[Data under study Boundary: Start]

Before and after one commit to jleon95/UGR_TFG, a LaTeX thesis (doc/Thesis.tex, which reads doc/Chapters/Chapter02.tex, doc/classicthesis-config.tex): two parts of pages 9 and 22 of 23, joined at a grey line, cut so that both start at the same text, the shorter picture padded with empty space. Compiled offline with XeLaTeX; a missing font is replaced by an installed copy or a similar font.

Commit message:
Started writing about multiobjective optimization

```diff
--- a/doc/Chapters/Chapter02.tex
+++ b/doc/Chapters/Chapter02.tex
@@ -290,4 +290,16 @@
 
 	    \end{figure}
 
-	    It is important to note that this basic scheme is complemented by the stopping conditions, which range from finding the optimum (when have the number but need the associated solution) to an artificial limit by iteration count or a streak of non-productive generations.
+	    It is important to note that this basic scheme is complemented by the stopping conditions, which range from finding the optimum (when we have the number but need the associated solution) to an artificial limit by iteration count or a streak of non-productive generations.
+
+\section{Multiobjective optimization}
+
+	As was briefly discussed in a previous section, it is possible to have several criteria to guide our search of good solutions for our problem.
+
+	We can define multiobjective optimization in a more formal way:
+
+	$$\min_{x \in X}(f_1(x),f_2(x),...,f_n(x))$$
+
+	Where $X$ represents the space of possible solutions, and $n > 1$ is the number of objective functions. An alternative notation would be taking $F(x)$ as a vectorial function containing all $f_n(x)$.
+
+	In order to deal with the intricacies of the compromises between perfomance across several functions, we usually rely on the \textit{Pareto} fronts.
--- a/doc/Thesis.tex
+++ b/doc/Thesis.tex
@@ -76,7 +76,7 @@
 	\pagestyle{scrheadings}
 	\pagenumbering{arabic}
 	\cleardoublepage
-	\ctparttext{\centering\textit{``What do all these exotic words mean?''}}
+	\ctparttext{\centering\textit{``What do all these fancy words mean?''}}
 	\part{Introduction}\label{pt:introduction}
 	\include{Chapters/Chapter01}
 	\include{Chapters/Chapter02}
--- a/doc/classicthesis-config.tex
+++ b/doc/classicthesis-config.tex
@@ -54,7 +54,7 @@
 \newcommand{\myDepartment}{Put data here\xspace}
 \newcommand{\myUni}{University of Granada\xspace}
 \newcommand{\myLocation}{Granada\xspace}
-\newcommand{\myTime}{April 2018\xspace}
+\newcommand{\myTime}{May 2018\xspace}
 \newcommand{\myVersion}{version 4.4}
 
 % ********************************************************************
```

[Data under study Boundary: End]

Copy out every line of the data above, exactly as given.

▶ **Written reply**:
Before and after one commit to jleon95/UGR_TFG, a LaTeX thesis (doc/Thesis.tex, which reads doc/Chapters/Chapter02.tex, doc/classicthesis-config.tex): two parts of pages 9 and 22 of 23, joined at a grey line, cut so that both start at the same text, the shorter picture padded with empty space. Compiled offline with XeLaTeX; a missing font is replaced by an installed copy or a similar font.

Commit message:
Started writing about multiobjective optimization

```diff
--- a/doc/Chapters/Chapter02.tex
+++ b/doc/Chapters/Chapter02.tex
@@ -290,4 +290,16 @@
 
 	    \end{figure}
 
-	    It is important to note that this basic scheme is complemented by the stopping conditions, which range from finding the optimum (when have the number but need the associated solution) to an artificial limit by iteration count or a streak of non-productive generations.
+	    It is important to note that this basic scheme is complemented by the stopping conditions, which range from finding the optimum (when we have the number but need the associated solution) to an artificial limit by iteration count or a streak of non-productive generations.
+
+\section{Multiobjective optimization}
+
+	As was briefly discussed in a previous section, it is possible to have several criteria to guide our search of good solutions for our problem.
+
+	We can define multiobjective optimization in a more formal way:
+
+	$$\min_{x \in X}(f_1(x),f_2(x),...,f_n(x))$$
+
+	Where $X$ represents the space of possible solutions, and $n > 1$ is the number of objective functions. An alternative notation would be taking $F(x)$ as a vectorial function containing all $f_n(x)$.
+
+	In order to deal with the intricacies of the compromises between perfomance across several functions, we usually rely on the \textit{Pareto} fronts.
--- a/doc/Thesis.tex
+++ b/doc/Thesis.tex
@@ -76,7 +76,7 @@
 	\pagestyle{scrheadings}
 	\pagenumbering{arabic}
 	\cleardoublepage
-	\ctparttext{\centering\textit{``What do all these exotic words mean?''}}
+	\ctparttext{\centering\textit{``What do all these fancy words mean?''}}
 	\part{Introduction}\label{pt:introduction}
 	\include{Chapters/Chapter01}
 	\include{Chapters/Chapter02}
--- a/doc/classicthesis-config.tex
+++ b/doc/classicthesis-config.tex
@@ -54,7 +54,7 @@
 \newcommand{\myDepartment}{Put data here\xspace}
 \newcommand{\myUni}{University of Granada\xspace}
 \newcommand{\myLocation}{Granada\xspace}
-\newcommand{\myTime}{April 2018\xspace}
+\newcommand{\myTime}{May 2018\xspace}
 \newcommand{\myVersion}{version 4.4}
 
 % ********************************************************************
```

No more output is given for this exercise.